Problem to solve: Return the data below exactly, please, but drop the pictures.

----------------

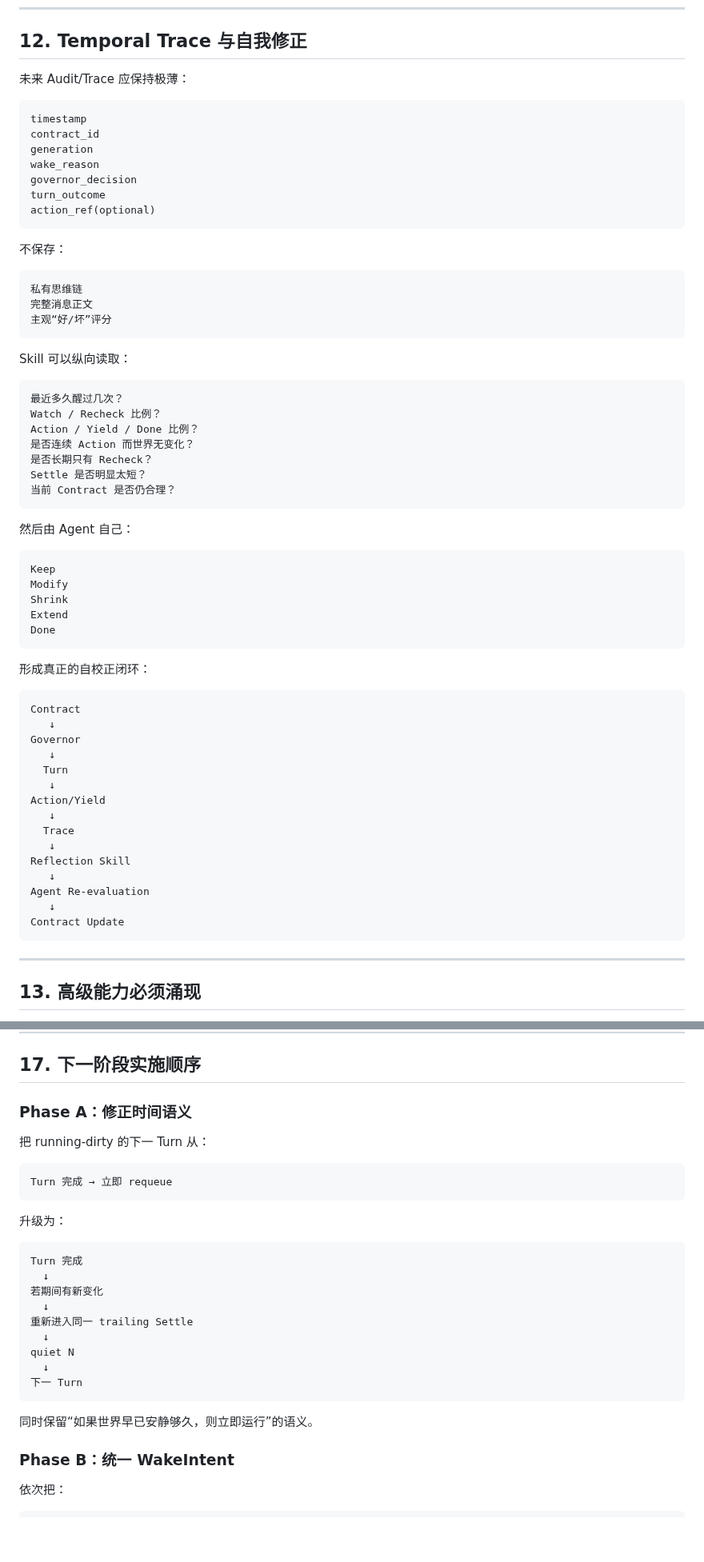
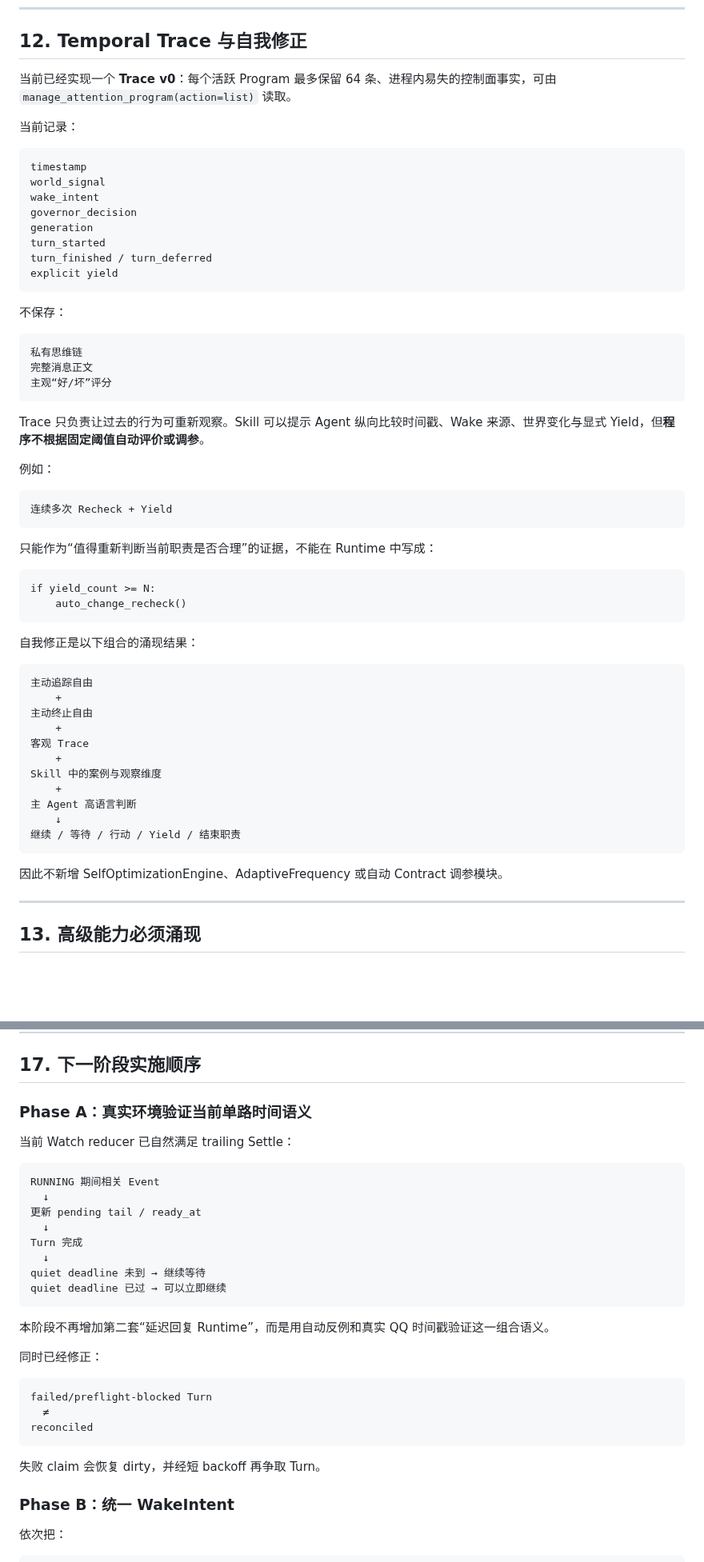
Before and after one commit to zjj1280637679-ship-it/astrbot_plugin_sender_activation, a Markdown page: docs/self_discipline_harness.md, 2 parts joined by grey strips. Shown at 80% size. Drawn GitHub-style; blank space fills up the shorter version.

Commit message:
docs: align harness plan with emergent self-correction and implemented trace

```diff
--- a/docs/self_discipline_harness.md
+++ b/docs/self_discipline_harness.md
@@ -559,15 +559,18 @@ DENY 已冻结为结果类型，但 Constitution / Budget / Admission 尚未统
 
 ## 12. Temporal Trace 与自我修正
 
-未来 Audit/Trace 应保持极薄：
+当前已经实现一个 **Trace v0**：每个活跃 Program 最多保留 64 条、进程内易失的控制面事实，可由 `manage_attention_program(action=list)` 读取。
+
+当前记录：
 
     timestamp
-    contract_id
+    world_signal
+    wake_intent
+    governor_decision
     generation
-    wake_reason
-    governor_decision
-    turn_outcome
-    action_ref(optional)
+    turn_started
+    turn_finished / turn_deferred
+    explicit yield
 
 不保存：
 
@@ -575,41 +578,32 @@ DENY 已冻结为结果类型，但 Constitution / Budget / Admission 尚未统
     完整消息正文
     主观“好/坏”评分
 
-Skill 可以纵向读取：
+Trace 只负责让过去的行为可重新观察。Skill 可以提示 Agent 纵向比较时间戳、Wake 来源、世界变化与显式 Yield，但**程序不根据固定阈值自动评价或调参**。
 
-    最近多久醒过几次？
-    Watch / Recheck 比例？
-    Action / Yield / Done 比例？
-    是否连续 Action 而世界无变化？
-    是否长期只有 Recheck？
-    Settle 是否明显太短？
-    当前 Contract 是否仍合理？
+例如：
 
-然后由 Agent 自己：
+    连续多次 Recheck + Yield
 
-    Keep
-    Modify
-    Shrink
-    Extend
-    Done
+只能作为“值得重新判断当前职责是否合理”的证据，不能在 Runtime 中写成：
 
-形成真正的自校正闭环：
+    if yield_count >= N:
+        auto_change_recheck()
 
-    Contract
-       ↓
-    Governor
-       ↓
-      Turn
-       ↓
-    Action/Yield
-       ↓
-      Trace
-       ↓
-    Reflection Skill
-       ↓
-    Agent Re-evaluation
-       ↓
-    Contract Update
+自我修正是以下组合的涌现结果：
+
+    主动追踪自由
+        +
+    主动终止自由
+        +
+    客观 Trace
+        +
+    Skill 中的案例与观察维度
+        +
+    主 Agent 高语言判断
+        ↓
+    继续 / 等待 / 行动 / Yield / 结束职责
+
+因此不新增 SelfOptimizationEngine、AdaptiveFrequency 或自动 Contract 调参模块。
 
 ---
 
@@ -784,25 +816,28 @@ v1.3.0-rc.1 已经完成的第一阶段：
 
 ## 17. 下一阶段实施顺序
 
-### Phase A：修正时间语义
+### Phase A：真实环境验证当前单路时间语义
 
-把 running-dirty 的下一 Turn 从：
+当前 Watch reducer 已自然满足 trailing Settle：
 
-    Turn 完成 → 立即 requeue
-
-升级为：
-
+    RUNNING 期间相关 Event
+      ↓
+    更新 pending tail / ready_at
+      ↓
     Turn 完成
       ↓
-    若期间有新变化
-      ↓
-    重新进入同一 trailing Settle
-      ↓
-    quiet N
-      ↓
-    下一 Turn
+    quiet deadline 未到 → 继续等待
+    quiet deadline 已过 → 可以立即继续
 
-同时保留“如果世界早已安静够久，则立即运行”的语义。
+本阶段不再增加第二套“延迟回复 Runtime”，而是用自动反例和真实 QQ 时间戳验证这一组合语义。
+
+同时已经修正：
+
+    failed/preflight-blocked Turn
+      ≠
+    reconciled
+
+失败 claim 会恢复 dirty，并经短 backoff 再争取 Turn。
 
 ### Phase B：统一 WakeIntent
 
```
Also changed, not shown: other parts of docs/self_discipline_harness.md (+50 -5 lines).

----------------

Exercise solution:
Before and after one commit to zjj1280637679-ship-it/astrbot_plugin_sender_activation, a Markdown page: docs/self_discipline_harness.md, 2 parts joined by grey strips. Shown at 80% size. Drawn GitHub-style; blank space fills up the shorter version.

Commit message:
docs: align harness plan with emergent self-correction and implemented trace

```diff
--- a/docs/self_discipline_harness.md
+++ b/docs/self_discipline_harness.md
@@ -559,15 +559,18 @@ DENY 已冻结为结果类型，但 Constitution / Budget / Admission 尚未统
 
 ## 12. Temporal Trace 与自我修正
 
-未来 Audit/Trace 应保持极薄：
+当前已经实现一个 **Trace v0**：每个活跃 Program 最多保留 64 条、进程内易失的控制面事实，可由 `manage_attention_program(action=list)` 读取。
+
+当前记录：
 
     timestamp
-    contract_id
+    world_signal
+    wake_intent
+    governor_decision
     generation
-    wake_reason
-    governor_decision
-    turn_outcome
-    action_ref(optional)
+    turn_started
+    turn_finished / turn_deferred
+    explicit yield
 
 不保存：
 
@@ -575,41 +578,32 @@ DENY 已冻结为结果类型，但 Constitution / Budget / Admission 尚未统
     完整消息正文
     主观“好/坏”评分
 
-Skill 可以纵向读取：
+Trace 只负责让过去的行为可重新观察。Skill 可以提示 Agent 纵向比较时间戳、Wake 来源、世界变化与显式 Yield，但**程序不根据固定阈值自动评价或调参**。
 
-    最近多久醒过几次？
-    Watch / Recheck 比例？
-    Action / Yield / Done 比例？
-    是否连续 Action 而世界无变化？
-    是否长期只有 Recheck？
-    Settle 是否明显太短？
-    当前 Contract 是否仍合理？
+例如：
 
-然后由 Agent 自己：
+    连续多次 Recheck + Yield
 
-    Keep
-    Modify
-    Shrink
-    Extend
-    Done
+只能作为“值得重新判断当前职责是否合理”的证据，不能在 Runtime 中写成：
 
-形成真正的自校正闭环：
+    if yield_count >= N:
+        auto_change_recheck()
 
-    Contract
-       ↓
-    Governor
-       ↓
-      Turn
-       ↓
-    Action/Yield
-       ↓
-      Trace
-       ↓
-    Reflection Skill
-       ↓
-    Agent Re-evaluation
-       ↓
-    Contract Update
+自我修正是以下组合的涌现结果：
+
+    主动追踪自由
+        +
+    主动终止自由
+        +
+    客观 Trace
+        +
+    Skill 中的案例与观察维度
+        +
+    主 Agent 高语言判断
+        ↓
+    继续 / 等待 / 行动 / Yield / 结束职责
+
+因此不新增 SelfOptimizationEngine、AdaptiveFrequency 或自动 Contract 调参模块。
 
 ---
 
@@ -784,25 +816,28 @@ v1.3.0-rc.1 已经完成的第一阶段：
 
 ## 17. 下一阶段实施顺序
 
-### Phase A：修正时间语义
+### Phase A：真实环境验证当前单路时间语义
 
-把 running-dirty 的下一 Turn 从：
+当前 Watch reducer 已自然满足 trailing Settle：
 
-    Turn 完成 → 立即 requeue
-
-升级为：
-
+    RUNNING 期间相关 Event
+      ↓
+    更新 pending tail / ready_at
+      ↓
     Turn 完成
       ↓
-    若期间有新变化
-      ↓
-    重新进入同一 trailing Settle
-      ↓
-    quiet N
-      ↓
-    下一 Turn
+    quiet deadline 未到 → 继续等待
+    quiet deadline 已过 → 可以立即继续
 
-同时保留“如果世界早已安静够久，则立即运行”的语义。
+本阶段不再增加第二套“延迟回复 Runtime”，而是用自动反例和真实 QQ 时间戳验证这一组合语义。
+
+同时已经修正：
+
+    failed/preflight-blocked Turn
+      ≠
+    reconciled
+
+失败 claim 会恢复 dirty，并经短 backoff 再争取 Turn。
 
 ### Phase B：统一 WakeIntent
 
```
Also changed, not shown: other parts of docs/self_discipline_harness.md (+50 -5 lines).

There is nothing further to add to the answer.